» Task instructions
For each line in the material below that holds "size", copy that line.
# # # # # # #
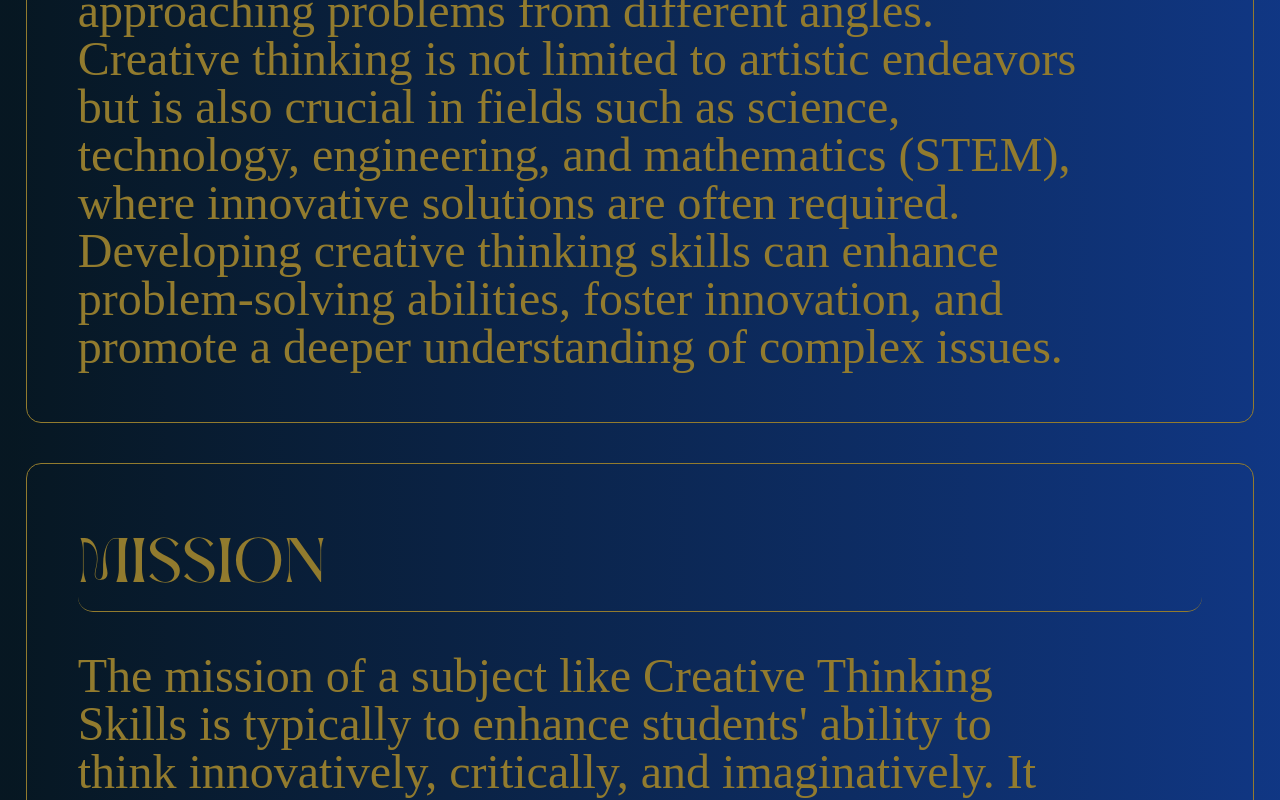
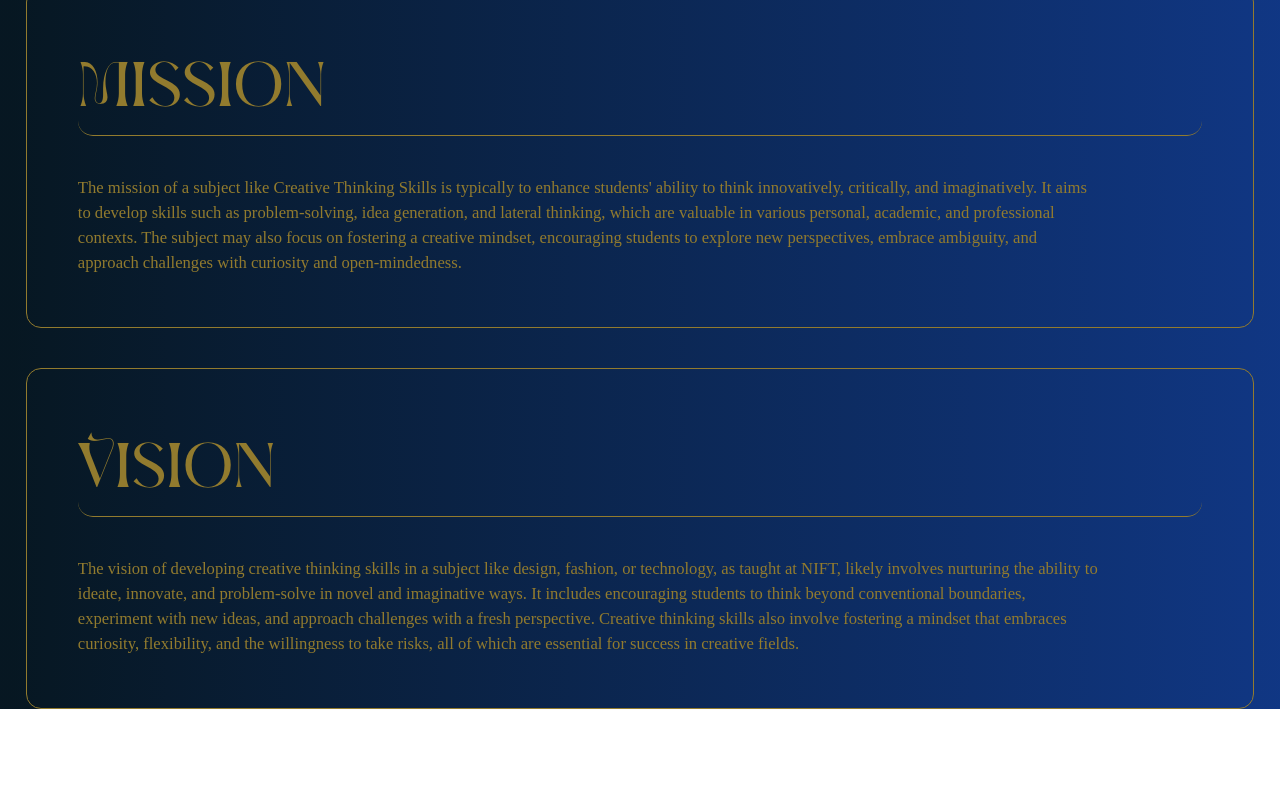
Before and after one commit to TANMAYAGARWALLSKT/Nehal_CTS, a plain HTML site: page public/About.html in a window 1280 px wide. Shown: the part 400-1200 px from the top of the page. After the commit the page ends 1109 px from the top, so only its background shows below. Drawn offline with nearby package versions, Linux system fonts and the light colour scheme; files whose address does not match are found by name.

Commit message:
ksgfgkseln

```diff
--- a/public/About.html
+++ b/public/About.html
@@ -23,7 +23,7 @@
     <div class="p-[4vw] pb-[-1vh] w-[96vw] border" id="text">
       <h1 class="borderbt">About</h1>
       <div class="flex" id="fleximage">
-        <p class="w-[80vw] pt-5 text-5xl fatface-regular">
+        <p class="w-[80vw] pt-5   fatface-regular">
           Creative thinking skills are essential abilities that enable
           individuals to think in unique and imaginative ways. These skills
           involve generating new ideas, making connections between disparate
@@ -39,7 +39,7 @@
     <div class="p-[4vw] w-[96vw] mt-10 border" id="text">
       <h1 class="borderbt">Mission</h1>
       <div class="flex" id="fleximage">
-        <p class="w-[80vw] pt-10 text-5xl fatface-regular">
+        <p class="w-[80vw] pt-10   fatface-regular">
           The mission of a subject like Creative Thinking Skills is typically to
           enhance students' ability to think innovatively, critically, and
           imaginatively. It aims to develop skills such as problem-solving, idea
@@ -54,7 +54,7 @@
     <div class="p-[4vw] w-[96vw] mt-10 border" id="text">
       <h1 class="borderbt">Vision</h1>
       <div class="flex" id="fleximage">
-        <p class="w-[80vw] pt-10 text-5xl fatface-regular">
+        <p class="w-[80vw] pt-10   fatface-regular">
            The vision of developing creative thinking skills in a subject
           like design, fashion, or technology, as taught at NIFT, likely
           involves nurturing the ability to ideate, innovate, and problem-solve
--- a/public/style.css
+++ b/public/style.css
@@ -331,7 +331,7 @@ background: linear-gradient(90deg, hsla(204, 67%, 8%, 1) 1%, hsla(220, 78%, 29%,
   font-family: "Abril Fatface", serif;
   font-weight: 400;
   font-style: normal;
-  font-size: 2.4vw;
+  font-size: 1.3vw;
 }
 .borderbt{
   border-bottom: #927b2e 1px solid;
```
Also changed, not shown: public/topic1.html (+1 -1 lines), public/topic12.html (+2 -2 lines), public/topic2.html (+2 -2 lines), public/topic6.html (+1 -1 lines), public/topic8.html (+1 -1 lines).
# # # # # # #
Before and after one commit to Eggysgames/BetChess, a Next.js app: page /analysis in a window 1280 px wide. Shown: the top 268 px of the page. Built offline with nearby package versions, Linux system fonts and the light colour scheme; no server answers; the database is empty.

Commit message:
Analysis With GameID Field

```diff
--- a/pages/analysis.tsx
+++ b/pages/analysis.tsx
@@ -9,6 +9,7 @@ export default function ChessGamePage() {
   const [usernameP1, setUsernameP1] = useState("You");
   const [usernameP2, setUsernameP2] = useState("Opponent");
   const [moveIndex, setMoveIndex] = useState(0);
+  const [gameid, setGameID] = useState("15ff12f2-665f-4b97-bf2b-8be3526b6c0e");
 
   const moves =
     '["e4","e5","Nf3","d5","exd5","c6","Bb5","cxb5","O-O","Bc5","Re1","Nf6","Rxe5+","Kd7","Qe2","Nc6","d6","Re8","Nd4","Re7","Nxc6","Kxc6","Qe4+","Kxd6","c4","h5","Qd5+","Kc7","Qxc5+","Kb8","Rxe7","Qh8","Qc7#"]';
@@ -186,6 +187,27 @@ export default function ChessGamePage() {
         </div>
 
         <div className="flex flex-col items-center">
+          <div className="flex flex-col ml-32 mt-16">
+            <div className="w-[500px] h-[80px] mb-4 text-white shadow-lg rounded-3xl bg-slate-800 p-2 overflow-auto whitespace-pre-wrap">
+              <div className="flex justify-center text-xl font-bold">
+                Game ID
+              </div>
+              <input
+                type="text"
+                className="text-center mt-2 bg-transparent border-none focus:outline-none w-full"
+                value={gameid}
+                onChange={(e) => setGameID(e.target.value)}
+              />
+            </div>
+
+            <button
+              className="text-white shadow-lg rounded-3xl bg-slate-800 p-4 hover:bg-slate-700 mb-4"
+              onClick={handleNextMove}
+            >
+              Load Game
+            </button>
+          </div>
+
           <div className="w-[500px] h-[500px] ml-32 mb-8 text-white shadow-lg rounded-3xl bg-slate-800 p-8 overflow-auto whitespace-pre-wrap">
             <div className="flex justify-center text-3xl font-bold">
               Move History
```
# # # # # # #
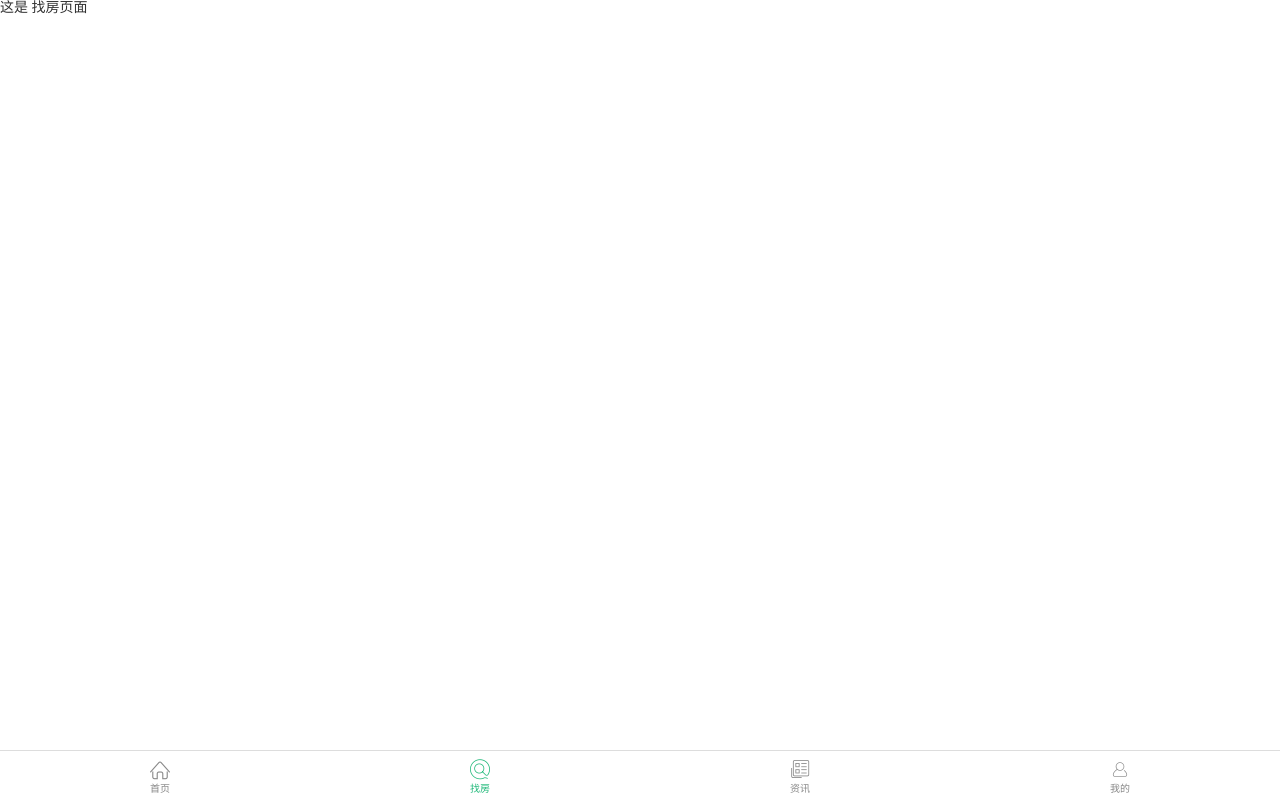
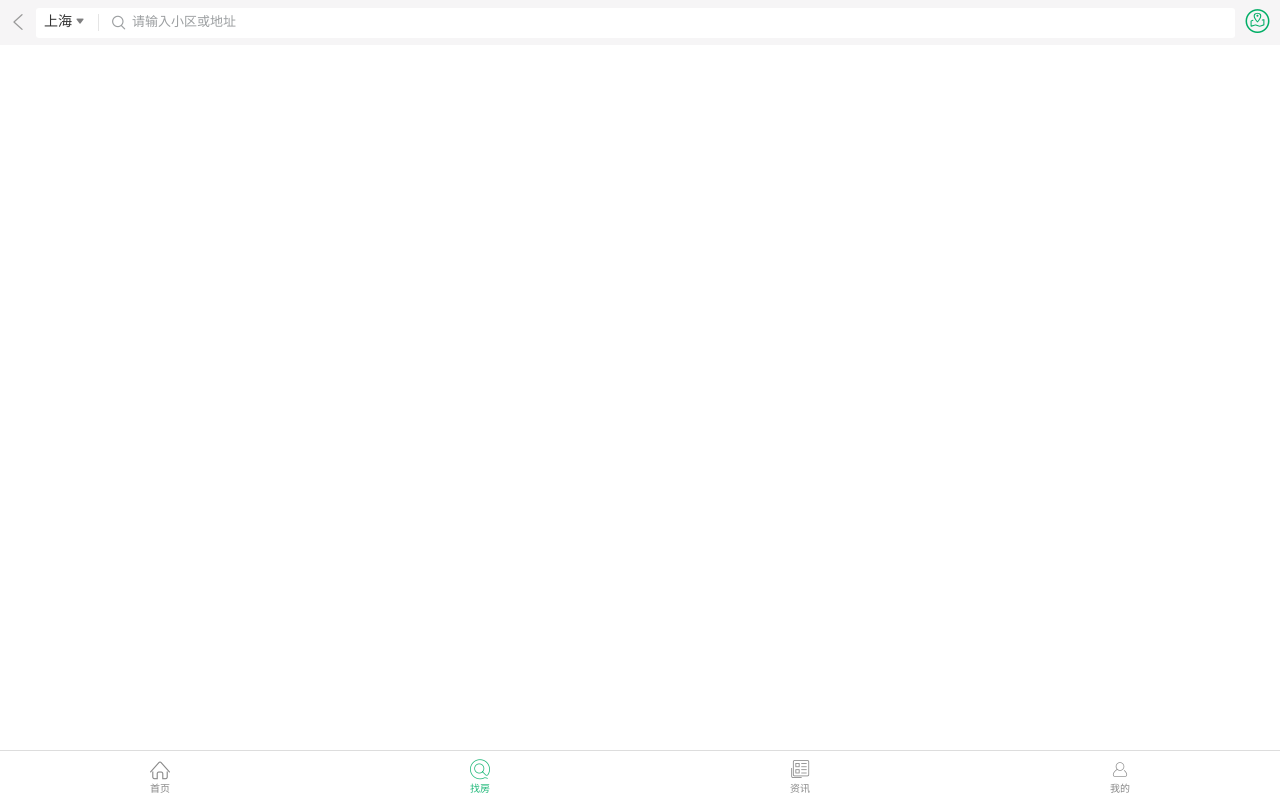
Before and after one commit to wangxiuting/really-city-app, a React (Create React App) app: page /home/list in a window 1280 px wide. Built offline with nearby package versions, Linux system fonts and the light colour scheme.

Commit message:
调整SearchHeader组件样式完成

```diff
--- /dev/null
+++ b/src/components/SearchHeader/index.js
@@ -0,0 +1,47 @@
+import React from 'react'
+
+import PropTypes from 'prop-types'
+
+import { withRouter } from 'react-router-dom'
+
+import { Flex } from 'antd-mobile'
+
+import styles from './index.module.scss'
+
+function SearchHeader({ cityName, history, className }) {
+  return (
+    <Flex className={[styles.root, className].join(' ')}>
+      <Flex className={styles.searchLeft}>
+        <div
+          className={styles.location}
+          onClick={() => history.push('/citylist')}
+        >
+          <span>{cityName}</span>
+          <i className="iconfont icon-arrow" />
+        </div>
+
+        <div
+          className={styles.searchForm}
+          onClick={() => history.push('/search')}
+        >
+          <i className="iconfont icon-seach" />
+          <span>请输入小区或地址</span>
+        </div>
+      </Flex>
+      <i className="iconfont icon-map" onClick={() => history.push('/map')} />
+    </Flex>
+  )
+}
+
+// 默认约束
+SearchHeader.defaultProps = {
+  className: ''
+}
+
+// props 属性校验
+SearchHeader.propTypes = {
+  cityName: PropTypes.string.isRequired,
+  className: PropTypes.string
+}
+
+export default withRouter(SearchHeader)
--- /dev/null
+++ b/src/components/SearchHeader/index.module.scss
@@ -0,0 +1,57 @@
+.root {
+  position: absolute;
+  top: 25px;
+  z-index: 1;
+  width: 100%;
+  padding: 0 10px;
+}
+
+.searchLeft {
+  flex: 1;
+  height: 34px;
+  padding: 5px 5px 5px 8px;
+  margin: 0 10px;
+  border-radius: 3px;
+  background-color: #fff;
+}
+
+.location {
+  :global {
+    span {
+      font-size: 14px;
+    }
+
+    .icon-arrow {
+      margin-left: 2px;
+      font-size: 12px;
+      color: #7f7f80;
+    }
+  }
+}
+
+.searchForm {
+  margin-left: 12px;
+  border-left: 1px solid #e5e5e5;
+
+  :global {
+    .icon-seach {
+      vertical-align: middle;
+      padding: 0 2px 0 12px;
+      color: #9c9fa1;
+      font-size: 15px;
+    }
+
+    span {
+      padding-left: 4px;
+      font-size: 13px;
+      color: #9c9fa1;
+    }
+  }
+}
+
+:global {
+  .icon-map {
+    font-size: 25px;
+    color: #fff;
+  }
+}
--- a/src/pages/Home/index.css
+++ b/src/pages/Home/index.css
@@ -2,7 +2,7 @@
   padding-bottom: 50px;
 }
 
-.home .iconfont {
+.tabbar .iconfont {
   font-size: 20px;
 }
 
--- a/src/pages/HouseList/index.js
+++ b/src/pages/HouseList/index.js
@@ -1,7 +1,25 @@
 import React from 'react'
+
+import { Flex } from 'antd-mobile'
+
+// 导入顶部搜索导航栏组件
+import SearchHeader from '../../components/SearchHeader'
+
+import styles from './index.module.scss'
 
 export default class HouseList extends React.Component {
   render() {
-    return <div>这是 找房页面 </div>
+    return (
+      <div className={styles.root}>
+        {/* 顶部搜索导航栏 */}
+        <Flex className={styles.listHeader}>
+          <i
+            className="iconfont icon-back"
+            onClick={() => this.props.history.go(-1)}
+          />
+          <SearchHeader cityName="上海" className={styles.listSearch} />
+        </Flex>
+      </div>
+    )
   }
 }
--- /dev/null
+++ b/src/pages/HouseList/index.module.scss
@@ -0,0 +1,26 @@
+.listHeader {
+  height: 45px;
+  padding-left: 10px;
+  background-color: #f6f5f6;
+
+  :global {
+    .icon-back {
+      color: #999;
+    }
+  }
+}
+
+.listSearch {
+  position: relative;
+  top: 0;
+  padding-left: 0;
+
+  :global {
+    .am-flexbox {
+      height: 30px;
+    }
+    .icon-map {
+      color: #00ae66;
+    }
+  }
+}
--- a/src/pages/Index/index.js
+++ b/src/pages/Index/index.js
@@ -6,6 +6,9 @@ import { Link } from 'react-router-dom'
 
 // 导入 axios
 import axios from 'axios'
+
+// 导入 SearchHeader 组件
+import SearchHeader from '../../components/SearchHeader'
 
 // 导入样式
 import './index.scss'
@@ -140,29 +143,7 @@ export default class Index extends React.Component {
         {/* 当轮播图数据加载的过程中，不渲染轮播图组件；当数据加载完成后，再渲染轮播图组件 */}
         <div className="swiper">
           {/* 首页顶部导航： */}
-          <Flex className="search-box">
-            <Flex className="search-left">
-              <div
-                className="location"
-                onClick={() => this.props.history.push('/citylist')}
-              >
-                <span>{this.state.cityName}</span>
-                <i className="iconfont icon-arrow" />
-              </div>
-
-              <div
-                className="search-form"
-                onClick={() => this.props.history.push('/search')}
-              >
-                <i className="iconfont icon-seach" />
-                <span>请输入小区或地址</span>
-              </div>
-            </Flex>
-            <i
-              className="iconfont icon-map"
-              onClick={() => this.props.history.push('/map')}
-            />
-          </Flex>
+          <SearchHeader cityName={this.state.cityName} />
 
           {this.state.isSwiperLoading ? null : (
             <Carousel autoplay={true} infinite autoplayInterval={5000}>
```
# # # # # # #
» Answer to this exercise
-  font-size: 2.4vw;
+  font-size: 1.3vw;
+      font-size: 14px;
+      font-size: 12px;
+      font-size: 15px;
+      font-size: 13px;
+    font-size: 25px;
   font-size: 20px;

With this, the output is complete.